— WHAT YOU WILL DO —
The lines you return must be all those in the data that hold the string "Header".

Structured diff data
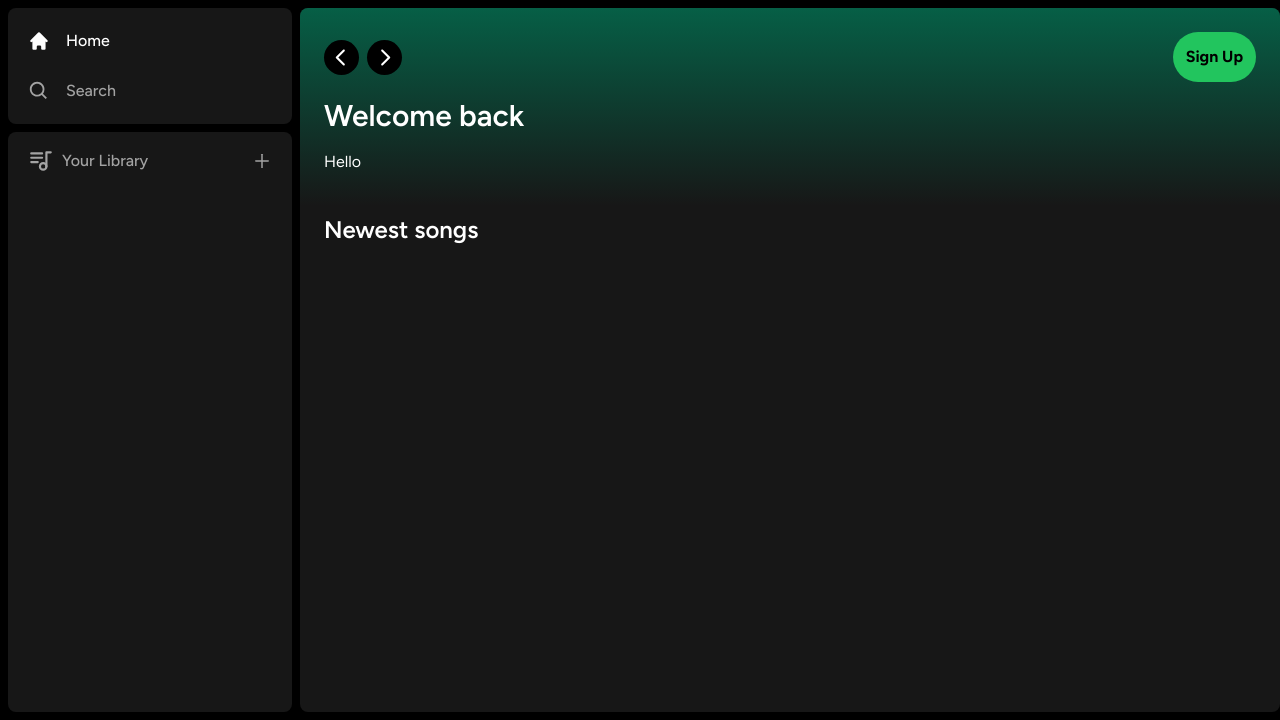
Repository: zecht12/ZechtCrowd
Page: /
These files come from the project's save history. The page is drawn as it stood at one moment and after the next save; the edit follows.
The browser window is 1280 px wide. The pictures show the whole page.
The project was rebuilt for these pictures with package versions that can differ from the ones it lists, and the page was loaded fresh each time. The framework's server and built-in components were replaced by stand-ins that run in the browser. Also part of the build but not shown: next.config.js.

Above is the page before, as saved 2023-06-21 08:29:17.

After the next save:
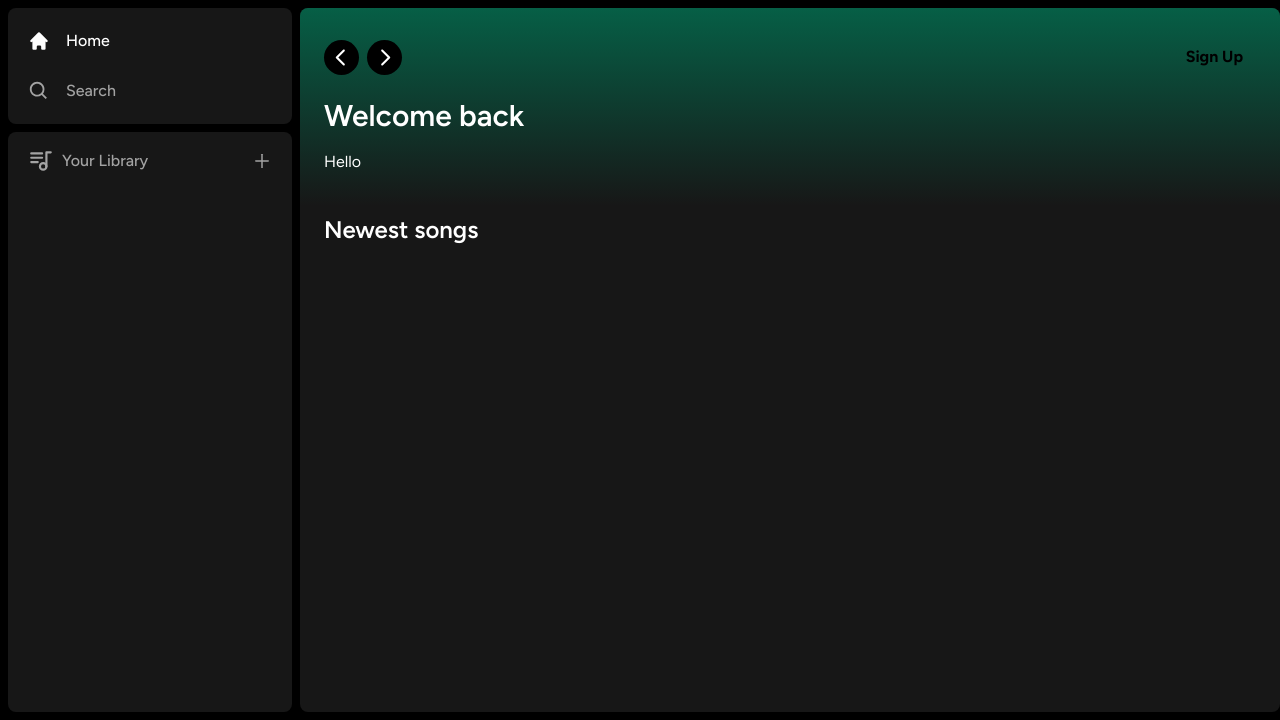
Saved 5 s later.
--- a/components/Header.tsx
+++ b/components/Header.tsx
@@ -42,7 +42,7 @@ const Header: React.FC<HeaderProps> = ({children,className}) => {
                 <div className="flex justify-between items-center gap-x-4">
                     <>
                         <div className="">
-                            <Button className="">
+                            <Button className="bg-transparent">
                                 Sign Up
                             </Button>
                         </div>
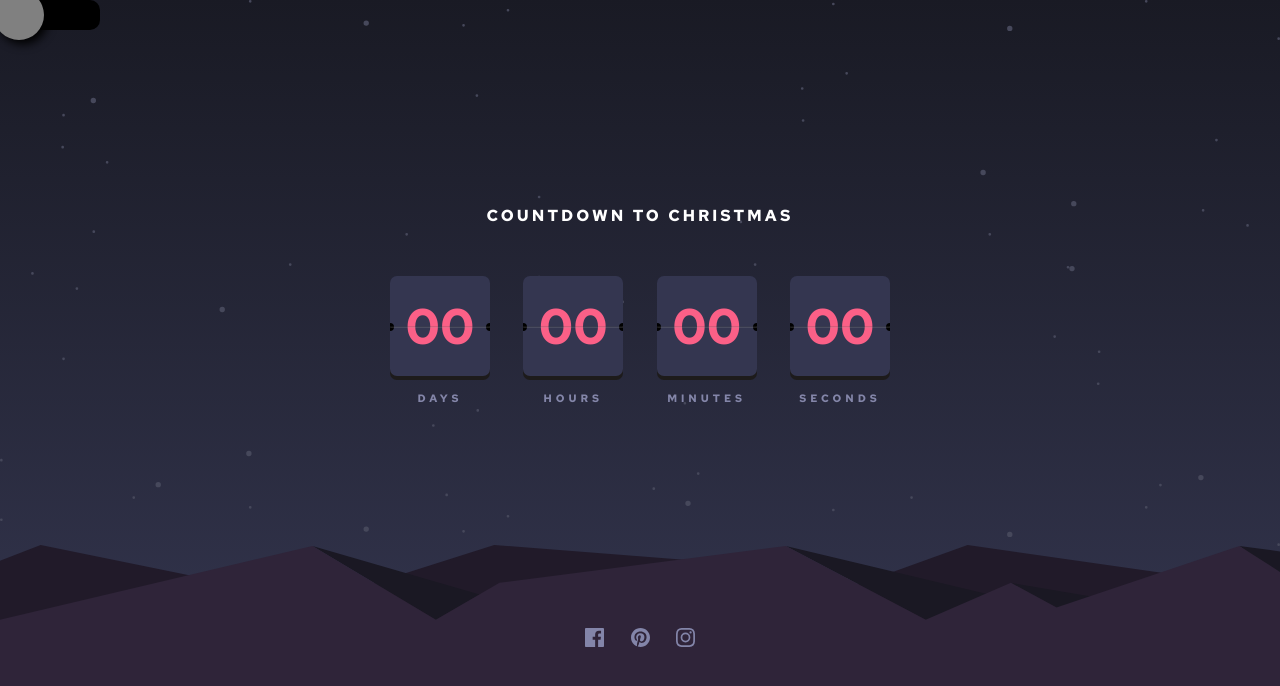
Repository: Eugene44-hub/countdown
Page: index.html
An editor plug-in stored every save of this project. The page is shown before and after the next save, followed by the edit.
The browser window is 1280 px wide. The pictures show the whole page.

Above is the page before, as saved 2021-09-13 02:41:43.

After the next save:
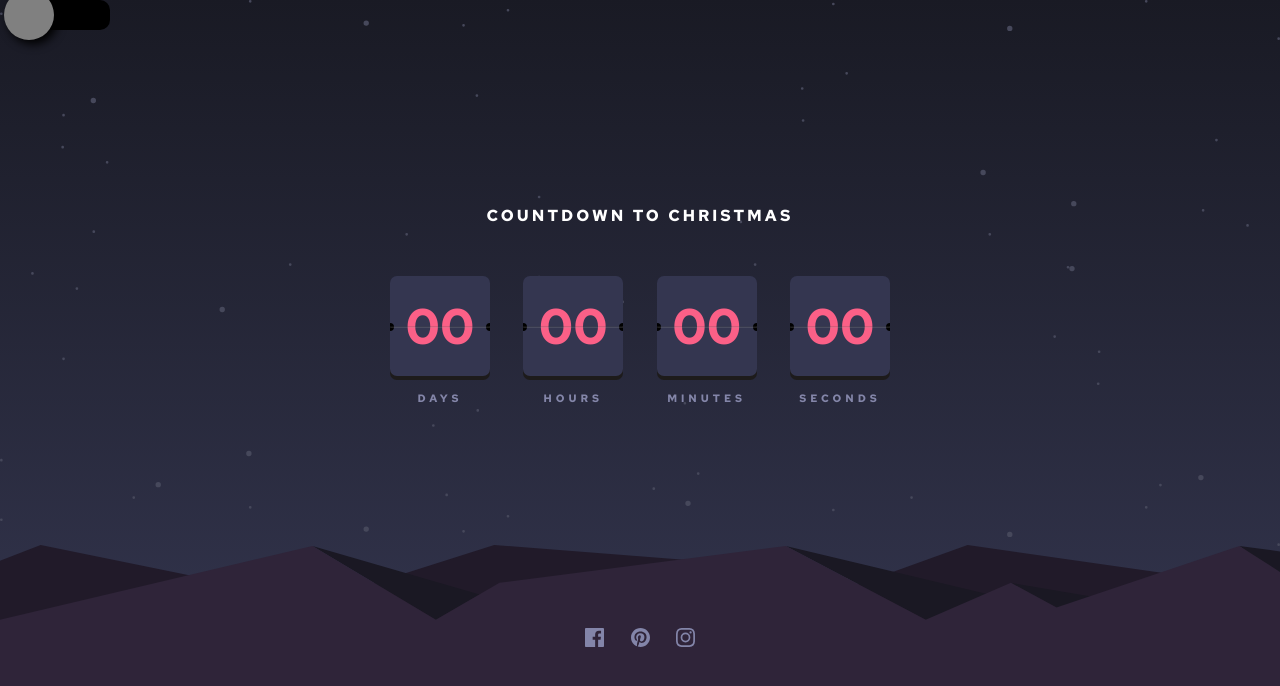
Saved 5 s later.
--- a/style.css
+++ b/style.css
@@ -124,7 +124,7 @@
         position: relative;
         transition: all 0.5s;
         border-radius: 10px;
-        margin-left: ;
+        margin-left: 10px;
     }
 
     .toggle {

— RESULT OF THIS EXERCISE —
--- a/components/Header.tsx
+++ b/components/Header.tsx
@@ -42,7 +42,7 @@ const Header: React.FC<HeaderProps> = ({children,className}) => {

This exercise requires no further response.